"Impurity: Two Books on the Anthropocene," by Rebecca Tuhus-Dubrow, Los Angeles Review of Books, November 30, 2015.
"Forum: The New Nature," Boston Review, January 11, 2016. Featuring Jedediah Purdy opening the debate, with responses by Jo Guldi, Robert Paarlberg, David Keith, Ugo Mattei, Paul Waldau, Jairus Grove, Andreas Malm, Anna Tsing, Vandana Shiva, and Roy Scranton
Jedediah Purdy, Robinson O. Everett Professor of Law at Duke University, teaches constitutional, environmental, and property law and writes in all of these areas. He also teaches legal theory and writes on issues at the intersection of law and social and political thought.
He is the author of five books, including a trilogy on American political identity, which concluded with A Tolerable Anarchy (2009), all from Knopf. The Meaning of Property appeared in 2010 from Yale University Press. He has published many essays in publications including The Atlantic Monthly, The New Yorker, Dissent, The New Republic, The New York Times Op Ed Page and Book Review, Die Zeit, and Democracy Journal, and his legal scholarship has appeared in the Yale Law Journal, University of Chicago Law Review, Duke Law Journal, Cornell Law Review, and Harvard Environmental Law Review, among others. His most recent book is After Nature: A Politics for the Anthropocene.

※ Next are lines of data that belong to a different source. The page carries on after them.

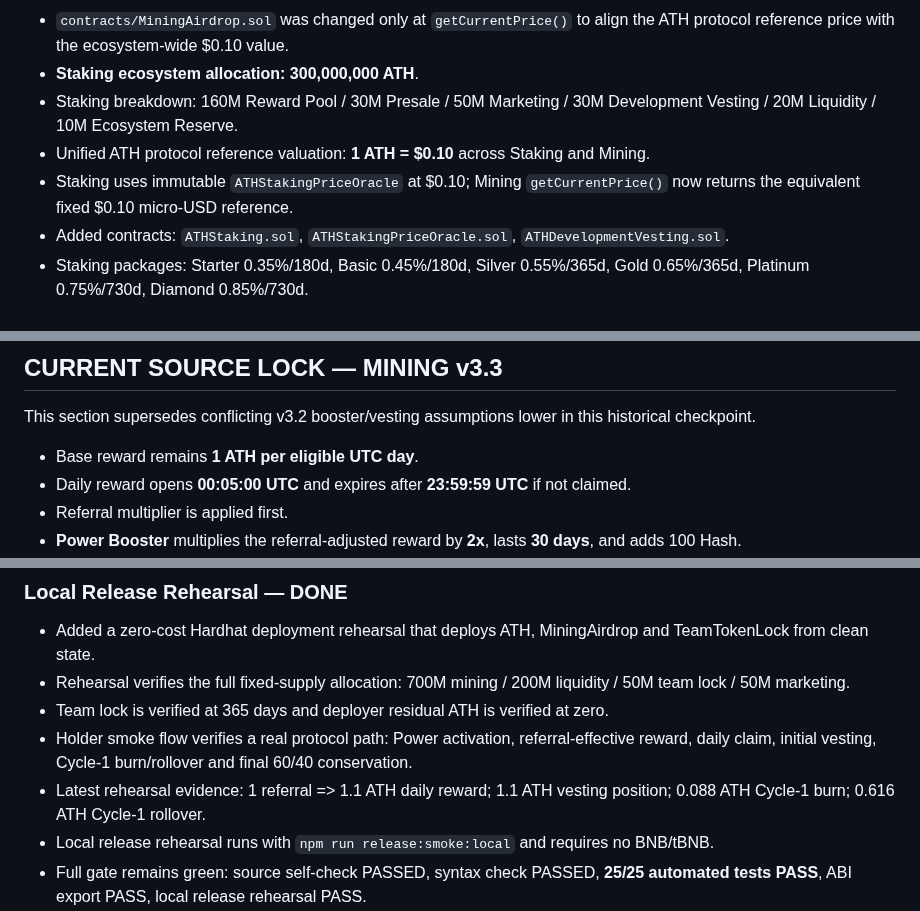
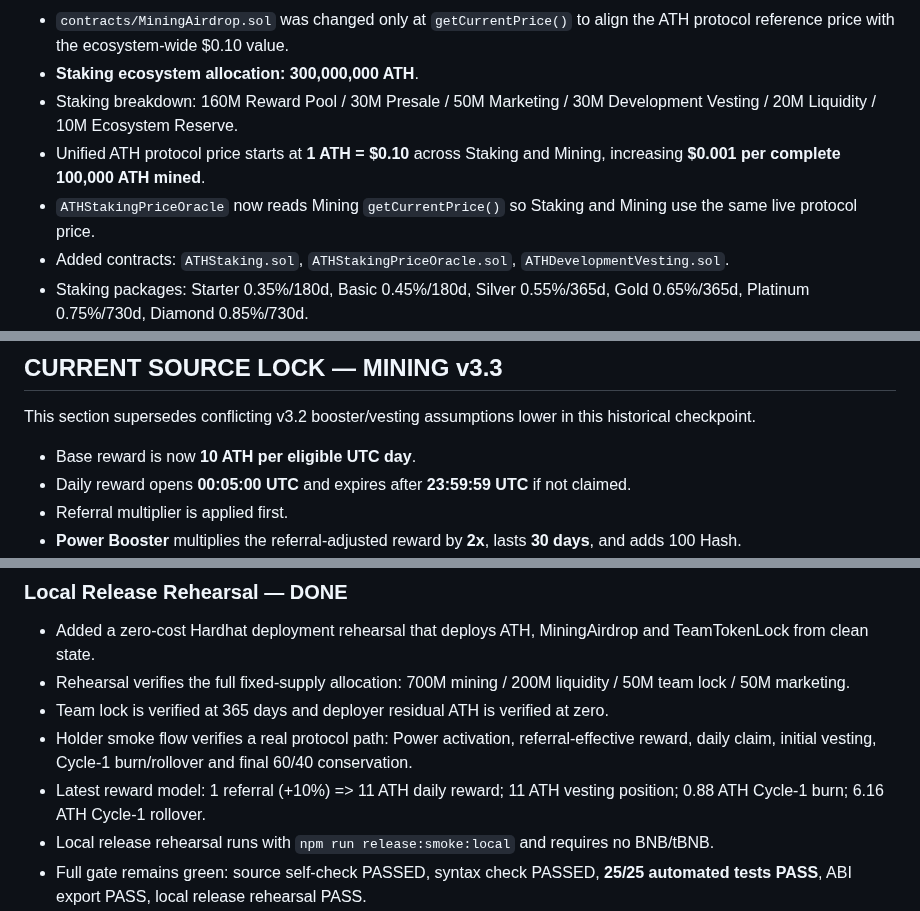
Before and after one commit to alfatih060124-ctrl/AETHER-TOKEN-ATH-, a Markdown page: CHECKPOINT.md, 3 parts joined by grey strips. Drawn GitHub-style.

Commit message:
Document 10 ATH reward and unified stepped pricing

```diff
--- a/CHECKPOINT.md
+++ b/CHECKPOINT.md
@@ -7,8 +7,8 @@
 - `contracts/MiningAirdrop.sol` was changed only at `getCurrentPrice()` to align the ATH protocol reference price with the ecosystem-wide $0.10 value.
 - **Staking ecosystem allocation: 300,000,000 ATH**.
 - Staking breakdown: 160M Reward Pool / 30M Presale / 50M Marketing / 30M Development Vesting / 20M Liquidity / 10M Ecosystem Reserve.
-- Unified ATH protocol reference valuation: **1 ATH = $0.10** across Staking and Mining.
-- Staking uses immutable `ATHStakingPriceOracle` at $0.10; Mining `getCurrentPrice()` now returns the equivalent fixed $0.10 micro-USD reference.
+- Unified ATH protocol price starts at **1 ATH = $0.10** across Staking and Mining, increasing **$0.001 per complete 100,000 ATH mined**.
+- `ATHStakingPriceOracle` now reads Mining `getCurrentPrice()` so Staking and Mining use the same live protocol price.
 - Added contracts: `ATHStaking.sol`, `ATHStakingPriceOracle.sol`, `ATHDevelopmentVesting.sol`.
 - Staking packages: Starter 0.35%/180d, Basic 0.45%/180d, Silver 0.55%/365d, Gold 0.65%/365d, Platinum 0.75%/730d, Diamond 0.85%/730d.
 - Direct referral: 10%; network reward: 10 levels (8%, 5%, 3%, 2%, 1%, then 0.5% for Levels 6–10).
@@ -46,7 +46,7 @@
 
 This section supersedes conflicting v3.2 booster/vesting assumptions lower in this historical checkpoint.
 
-- Base reward remains **1 ATH per eligible UTC day**.
+- Base reward is now **10 ATH per eligible UTC day**.
 - Daily reward opens **00:05:00 UTC** and expires after **23:59:59 UTC** if not claimed.
 - Referral multiplier is applied first.
 - **Power Booster** multiplies the referral-adjusted reward by **2x**, lasts **30 days**, and adds 100 Hash.
@@ -84,7 +84,7 @@ This section supersedes conflicting v3.2 booster/vesting assumptions lower in th
 - Rehearsal verifies the full fixed-supply allocation: 700M mining / 200M liquidity / 50M team lock / 50M marketing.
 - Team lock is verified at 365 days and deployer residual ATH is verified at zero.
 - Holder smoke flow verifies a real protocol path: Power activation, referral-effective reward, daily claim, initial vesting, Cycle-1 burn/rollover and final 60/40 conservation.
-- Latest rehearsal evidence: 1 referral => 1.1 ATH daily reward; 1.1 ATH vesting position; 0.088 ATH Cycle-1 burn; 0.616 ATH Cycle-1 rollover.
+- Latest reward model: 1 referral (+10%) => 11 ATH daily reward; 11 ATH vesting position; 0.88 ATH Cycle-1 burn; 6.16 ATH Cycle-1 rollover.
 - Local release rehearsal runs with `npm run release:smoke:local` and requires no BNB/tBNB.
 - Full gate remains green: source self-check PASSED, syntax check PASSED, **25/25 automated tests PASS**, ABI export PASS, local release rehearsal PASS.
 - This rehearsal does not create public blockchain addresses and does not alter Testnet/Mainnet gates.
```
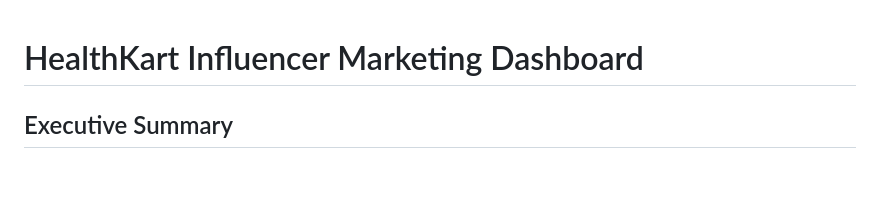
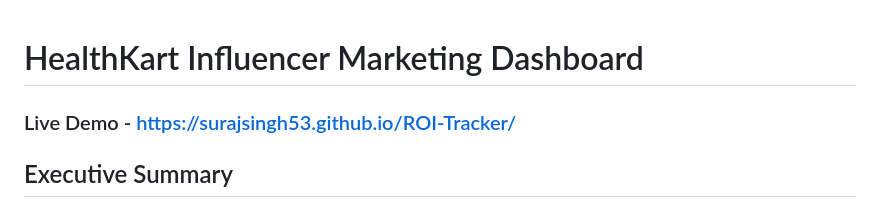
Before and after one commit to SurajSingh53/ROI-Tracker, a Markdown page: readme.md, the part around the change. Rendered like a GitHub page; blank space fills up the shorter version.

```diff
--- a/readme.md
+++ b/readme.md
@@ -1,5 +1,5 @@
 # HealthKart Influencer Marketing Dashboard
-
+### Live Demo - https://surajsingh53.github.io/ROI-Tracker/
 ## Executive Summary
 
 This is a comprehensive, enterprise-grade influencer marketing analytics dashboard built for HealthKart to track ROI across their multiple brands (MuscleBlaze, HK Vitals, Gritzo). The dashboard provides real-time insights into campaign performance, influencer effectiveness, and financial analytics with sophisticated ROAS and incremental ROAS calculations.
```
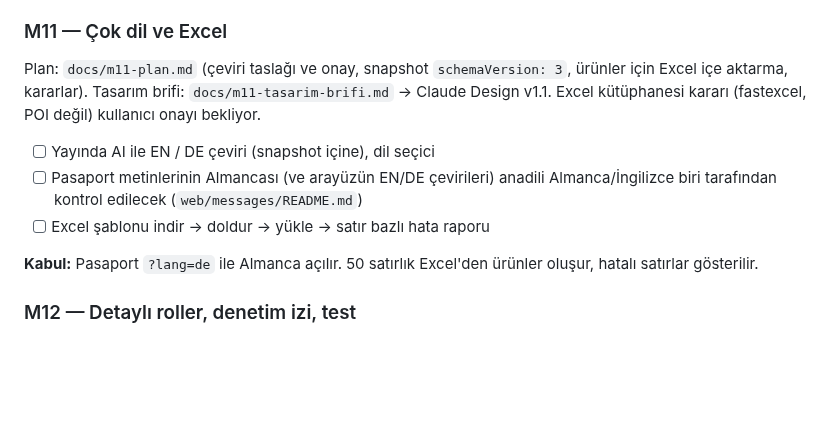
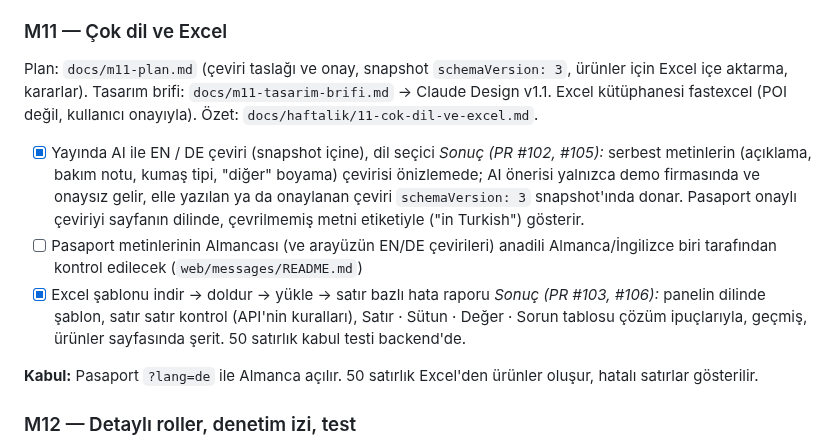
Before and after one commit to HalitACET/Tekpas_PDD-, a Markdown page: docs/PLAN.md, the part around the change. Drawn GitHub-style; blank space fills up the shorter version.

```diff
--- a/docs/PLAN.md
+++ b/docs/PLAN.md
@@ -256,10 +256,10 @@ Plan: `docs/m10-plan.md` (görevler T1–T12, gerçekçi demo verisi, kullanıc
 **Kabul:** Demo senaryosu baştan sona hatasız, internet yavaşken bile çalışıyor.
 
 ### M11 — Çok dil ve Excel
-Plan: `docs/m11-plan.md` (çeviri taslağı ve onay, snapshot `schemaVersion: 3`, ürünler için Excel içe aktarma, kararlar). Tasarım brifi: `docs/m11-tasarim-brifi.md` → Claude Design v1.1. Excel kütüphanesi kararı (fastexcel, POI değil) kullanıcı onayı bekliyor.
-- [ ] Yayında AI ile EN / DE çeviri (snapshot içine), dil seçici
+Plan: `docs/m11-plan.md` (çeviri taslağı ve onay, snapshot `schemaVersion: 3`, ürünler için Excel içe aktarma, kararlar). Tasarım brifi: `docs/m11-tasarim-brifi.md` → Claude Design v1.1. Excel kütüphanesi fastexcel (POI değil, kullanıcı onayıyla). Özet: `docs/haftalik/11-cok-dil-ve-excel.md`.
+- [x] Yayında AI ile EN / DE çeviri (snapshot içine), dil seçici _Sonuç (PR #102, #105):_ serbest metinlerin (açıklama, bakım notu, kumaş tipi, "diğer" boyama) çevirisi önizlemede; AI önerisi yalnızca demo firmasında ve onaysız gelir, elle yazılan ya da onaylanan çeviri `schemaVersion: 3` snapshot'ında donar. Pasaport onaylı çeviriyi sayfanın dilinde, çevrilmemiş metni etiketiyle ("in Turkish") gösterir.
 - [ ] Pasaport metinlerinin Almancası (ve arayüzün EN/DE çevirileri) anadili Almanca/İngilizce biri tarafından kontrol edilecek (`web/messages/README.md`)
-- [ ] Excel şablonu indir → doldur → yükle → satır bazlı hata raporu
+- [x] Excel şablonu indir → doldur → yükle → satır bazlı hata raporu _Sonuç (PR #103, #106):_ panelin dilinde şablon, satır satır kontrol (API'nin kuralları), Satır · Sütun · Değer · Sorun tablosu çözüm ipuçlarıyla, geçmiş, ürünler sayfasında şerit. 50 satırlık kabul testi backend'de.
 
 **Kabul:** Pasaport `?lang=de` ile Almanca açılır. 50 satırlık Excel'den ürünler oluşur, hatalı satırlar gösterilir.
 
```
Also changed, not shown: README.md (+12 -2 lines), backend/CLAUDE.md (+1 -1 lines), docs/haftalik/11-cok-dil-ve-excel.md (added, +66 -0 lines), docs/haftalik/img/11-ceviriler-dark.png (added), docs/haftalik/img/11-ceviriler-light.png (added), docs/haftalik/img/11-ice-aktarma-dark.png (added), docs/haftalik/img/11-ice-aktarma-light.png (added), docs/haftalik/img/11-urunler-serit-light.png (added), 1 other file.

University of Notre Dame
Roy Scranton is the author of Learning to Die in the Anthropocene: Reflections on the End of Civilization, co-editor of Fire and Forget: Short Stories from the Long War. His essays, articles, and reviews have been published in Rolling Stone, the New York Times, The Nation, and elsewhere. He holds an MA in Liberal Studies from the New School for Social Research and a PhD in English from Princeton, was a post-doctoral research fellow at the Center for Energy and Environmental Research in the Human Science at Rice University, and recently joined the faculty at the University of Notre Dame as assistant professor of English. His current scholarly project is on the politics of trauma in American World War II literature. His Iraq war novel, War Porn, was released in summer 2016 by Soho Press.